Ugandan people of faith celebrated this September as the nation-wide ban on public worship was lifted after 96 days. A new presidential directive ended the most recent Covid-19 related measures, under which malls, arcades, and business centers were able to open, but attending churches and other places of worship was prohibited – even if the congregation gathered outdoors.

A church in Kampala and a representative from the Muslim community had taken legal action challenging the Ugandan government’s ban on public worship before Uganda’s High Court. Their challenge was followed by similar cases before the Ugandan Constitutional Court and the East African Court of Justice. The latter cases are still ongoing as they seek to ensure that the government never again passes blanket bans on worship. 

Who:
Agnes Namaganda and an alliance of faith leaders

Where:
High Court, Uganda; Constitutional Court, Uganda and
East African Court of Justice

Advocacy Team:
Sean Nelson, Kelsey Zorzi

“I thank God that we are finally allowed to worship together again. Participating in worship is spiritual nourishment, as essential as taking food and water. During parts of 2020 and 2021, the government has unfairly imposed more stringent regulations on religious institutions than on, for example, places of commerce.”

Case Summary

In September 2021, an alliance of Catholic, Evangelical and Muslim faith representatives, along with parliamentarians, brought a legal challenge to Uganda’s COVID-19 restrictions on public worship before the Constitutional Court. This case followed similar challenges brought by faith communities before Uganda’s High Court and the East African Court of Justice. All aim to have the disproportionate blanket bans on worship, which were imposed during parts of 2020 and 2021, declared unlawful.

Protecting both public health and freedom of religion  

“People of faith must not be discriminated against. If going to the mall and eating at restaurants is allowed, people shouldn’t be barred from visiting places of worship.
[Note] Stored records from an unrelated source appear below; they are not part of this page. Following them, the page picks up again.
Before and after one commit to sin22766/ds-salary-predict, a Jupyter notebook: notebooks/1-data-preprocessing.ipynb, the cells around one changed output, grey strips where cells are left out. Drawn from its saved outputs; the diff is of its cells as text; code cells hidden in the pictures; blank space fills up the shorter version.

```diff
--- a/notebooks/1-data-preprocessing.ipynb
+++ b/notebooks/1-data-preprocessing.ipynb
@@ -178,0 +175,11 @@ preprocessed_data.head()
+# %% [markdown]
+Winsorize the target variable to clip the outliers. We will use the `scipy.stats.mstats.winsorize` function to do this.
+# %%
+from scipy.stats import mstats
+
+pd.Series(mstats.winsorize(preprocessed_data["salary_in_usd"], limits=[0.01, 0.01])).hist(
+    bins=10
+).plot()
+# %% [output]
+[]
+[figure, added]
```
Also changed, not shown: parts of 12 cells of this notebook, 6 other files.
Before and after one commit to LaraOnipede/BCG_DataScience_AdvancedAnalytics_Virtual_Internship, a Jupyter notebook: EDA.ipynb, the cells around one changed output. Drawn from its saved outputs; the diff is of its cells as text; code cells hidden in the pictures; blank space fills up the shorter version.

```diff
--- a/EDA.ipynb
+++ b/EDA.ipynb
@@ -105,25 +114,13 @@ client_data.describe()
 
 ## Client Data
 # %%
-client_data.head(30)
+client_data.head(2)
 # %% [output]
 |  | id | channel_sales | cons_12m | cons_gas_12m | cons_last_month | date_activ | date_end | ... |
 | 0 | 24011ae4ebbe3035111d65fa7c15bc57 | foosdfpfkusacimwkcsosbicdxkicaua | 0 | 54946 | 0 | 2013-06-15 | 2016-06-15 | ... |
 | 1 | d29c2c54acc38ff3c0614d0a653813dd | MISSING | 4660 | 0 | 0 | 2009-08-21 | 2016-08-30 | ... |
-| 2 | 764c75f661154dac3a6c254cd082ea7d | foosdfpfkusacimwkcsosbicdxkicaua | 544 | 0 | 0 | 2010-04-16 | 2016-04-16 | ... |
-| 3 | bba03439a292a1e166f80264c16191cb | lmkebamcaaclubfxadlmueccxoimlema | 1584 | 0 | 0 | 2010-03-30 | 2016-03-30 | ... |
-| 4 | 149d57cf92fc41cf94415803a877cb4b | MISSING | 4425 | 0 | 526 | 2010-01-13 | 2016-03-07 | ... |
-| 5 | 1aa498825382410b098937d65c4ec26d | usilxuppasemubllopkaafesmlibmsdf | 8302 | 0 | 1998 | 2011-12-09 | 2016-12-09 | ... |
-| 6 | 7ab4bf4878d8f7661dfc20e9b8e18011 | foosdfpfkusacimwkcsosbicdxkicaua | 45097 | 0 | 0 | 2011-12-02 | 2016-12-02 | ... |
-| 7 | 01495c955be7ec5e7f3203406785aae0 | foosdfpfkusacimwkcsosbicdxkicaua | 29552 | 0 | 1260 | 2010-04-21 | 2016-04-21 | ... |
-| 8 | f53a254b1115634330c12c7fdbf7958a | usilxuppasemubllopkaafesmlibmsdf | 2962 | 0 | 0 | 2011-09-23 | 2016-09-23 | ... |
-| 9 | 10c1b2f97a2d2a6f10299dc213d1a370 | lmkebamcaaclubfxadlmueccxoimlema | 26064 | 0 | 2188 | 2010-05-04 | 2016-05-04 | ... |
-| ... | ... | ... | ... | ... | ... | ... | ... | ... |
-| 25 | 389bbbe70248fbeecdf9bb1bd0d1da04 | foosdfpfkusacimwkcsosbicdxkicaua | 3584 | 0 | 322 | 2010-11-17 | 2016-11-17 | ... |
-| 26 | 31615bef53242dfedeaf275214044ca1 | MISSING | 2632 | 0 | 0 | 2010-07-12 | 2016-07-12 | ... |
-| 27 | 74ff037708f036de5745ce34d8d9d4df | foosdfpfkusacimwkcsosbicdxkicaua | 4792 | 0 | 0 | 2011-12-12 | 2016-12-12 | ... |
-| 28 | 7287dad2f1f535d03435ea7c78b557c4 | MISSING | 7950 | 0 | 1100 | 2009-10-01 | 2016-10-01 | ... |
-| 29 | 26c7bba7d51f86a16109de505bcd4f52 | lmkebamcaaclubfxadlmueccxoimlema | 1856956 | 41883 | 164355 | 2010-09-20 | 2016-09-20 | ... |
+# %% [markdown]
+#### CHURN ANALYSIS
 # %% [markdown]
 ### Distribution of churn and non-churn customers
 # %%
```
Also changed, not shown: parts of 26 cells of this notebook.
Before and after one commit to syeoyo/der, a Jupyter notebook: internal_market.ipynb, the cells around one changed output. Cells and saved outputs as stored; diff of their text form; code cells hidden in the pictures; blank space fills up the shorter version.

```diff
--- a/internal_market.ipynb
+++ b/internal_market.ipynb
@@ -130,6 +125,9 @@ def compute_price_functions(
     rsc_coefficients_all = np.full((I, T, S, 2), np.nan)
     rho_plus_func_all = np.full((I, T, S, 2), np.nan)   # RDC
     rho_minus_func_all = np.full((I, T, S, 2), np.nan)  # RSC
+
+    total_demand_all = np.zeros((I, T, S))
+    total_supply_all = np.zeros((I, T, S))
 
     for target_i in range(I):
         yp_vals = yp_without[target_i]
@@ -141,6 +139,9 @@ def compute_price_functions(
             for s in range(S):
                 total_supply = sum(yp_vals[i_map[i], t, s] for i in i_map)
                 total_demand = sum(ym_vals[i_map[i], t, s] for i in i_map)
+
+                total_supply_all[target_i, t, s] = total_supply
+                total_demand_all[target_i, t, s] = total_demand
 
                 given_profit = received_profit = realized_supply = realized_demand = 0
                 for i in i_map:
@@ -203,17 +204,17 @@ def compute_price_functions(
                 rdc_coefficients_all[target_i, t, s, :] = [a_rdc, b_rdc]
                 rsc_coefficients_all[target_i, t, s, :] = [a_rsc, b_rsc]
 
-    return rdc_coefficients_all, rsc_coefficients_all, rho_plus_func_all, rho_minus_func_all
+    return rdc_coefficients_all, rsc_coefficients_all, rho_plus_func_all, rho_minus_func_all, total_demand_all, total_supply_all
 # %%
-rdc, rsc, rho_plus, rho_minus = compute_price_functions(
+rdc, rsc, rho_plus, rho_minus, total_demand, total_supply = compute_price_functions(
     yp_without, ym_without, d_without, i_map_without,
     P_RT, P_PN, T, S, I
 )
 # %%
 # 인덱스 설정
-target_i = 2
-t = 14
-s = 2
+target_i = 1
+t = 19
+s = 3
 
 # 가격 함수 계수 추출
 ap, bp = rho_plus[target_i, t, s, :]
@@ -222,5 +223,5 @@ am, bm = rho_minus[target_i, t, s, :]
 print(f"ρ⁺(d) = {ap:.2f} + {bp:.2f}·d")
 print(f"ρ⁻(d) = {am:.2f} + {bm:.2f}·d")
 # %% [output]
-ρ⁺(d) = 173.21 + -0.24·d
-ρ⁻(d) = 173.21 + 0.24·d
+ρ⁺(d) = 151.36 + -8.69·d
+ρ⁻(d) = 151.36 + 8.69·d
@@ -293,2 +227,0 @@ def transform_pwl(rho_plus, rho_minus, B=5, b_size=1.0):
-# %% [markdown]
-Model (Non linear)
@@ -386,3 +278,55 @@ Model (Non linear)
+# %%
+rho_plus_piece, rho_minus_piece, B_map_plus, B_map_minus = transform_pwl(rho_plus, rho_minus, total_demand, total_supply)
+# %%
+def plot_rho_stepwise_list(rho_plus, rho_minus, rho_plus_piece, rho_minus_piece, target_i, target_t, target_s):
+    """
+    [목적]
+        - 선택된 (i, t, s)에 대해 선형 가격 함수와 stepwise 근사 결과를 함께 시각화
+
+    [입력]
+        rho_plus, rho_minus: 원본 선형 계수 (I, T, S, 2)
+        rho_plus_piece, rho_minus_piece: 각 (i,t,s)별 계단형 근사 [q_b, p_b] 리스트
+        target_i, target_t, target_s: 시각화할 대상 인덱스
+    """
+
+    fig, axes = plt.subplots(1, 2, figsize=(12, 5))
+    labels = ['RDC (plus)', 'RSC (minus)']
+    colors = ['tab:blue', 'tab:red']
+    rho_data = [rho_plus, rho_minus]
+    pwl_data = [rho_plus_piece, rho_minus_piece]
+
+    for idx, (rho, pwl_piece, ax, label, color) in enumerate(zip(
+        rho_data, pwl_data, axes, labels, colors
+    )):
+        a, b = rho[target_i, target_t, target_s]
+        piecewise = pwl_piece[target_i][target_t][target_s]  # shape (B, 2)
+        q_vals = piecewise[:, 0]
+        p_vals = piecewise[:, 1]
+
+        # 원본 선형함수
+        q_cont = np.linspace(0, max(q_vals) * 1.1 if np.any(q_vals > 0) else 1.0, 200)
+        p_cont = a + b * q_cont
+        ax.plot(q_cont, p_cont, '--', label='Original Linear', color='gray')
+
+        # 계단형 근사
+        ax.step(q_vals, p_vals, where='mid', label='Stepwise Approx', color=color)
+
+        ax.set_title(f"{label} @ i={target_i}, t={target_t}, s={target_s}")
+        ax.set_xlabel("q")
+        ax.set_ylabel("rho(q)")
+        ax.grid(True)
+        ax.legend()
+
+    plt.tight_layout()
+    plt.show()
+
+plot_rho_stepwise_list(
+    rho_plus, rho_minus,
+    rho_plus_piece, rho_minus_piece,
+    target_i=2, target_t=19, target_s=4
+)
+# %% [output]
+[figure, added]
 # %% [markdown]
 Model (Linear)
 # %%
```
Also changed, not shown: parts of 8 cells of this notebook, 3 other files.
It is essential to ensure both that our communities remain healthy and that the right to gather for worship is upheld. For many, communal worship is an integral part of their faith. It is unacceptable that they should be deprived of this right,” said Tomusange Ismael, a spokesperson for Muslims in Nakawa division, Kampala.

“Freedom of religion and belief is a human right that must be afforded the highest protection. This includes the right to manifest one’s faith in public. It is protected by both Ugandan law and international treaties. There is no reason the government cannot find solutions that protect both public health and communal worship. There is no clear reason why faith groups are held to higher standards than places of commerce. Restrictions on this right must meet the bar of being necessary, legitimate, proportionate, and non-discriminatory. Across Europe, in the US, and Latin America, similar blanket bans on public worship have been ruled unlawful,” said Sean Nelson, Legal Counsel, Global Religious Freedom, for ADF International. 

Discriminatory operational hurdles for places of worship 

This year’s restrictions were implemented in a similar manner to restrictions put in place last year. Following an easing of previous lockdown measures in June 2020, places of worship were not allowed to reopen with other similar public places. They had to wait two more months until further consultations could take place between the Ministry of Health and the Inter-Religious Council. 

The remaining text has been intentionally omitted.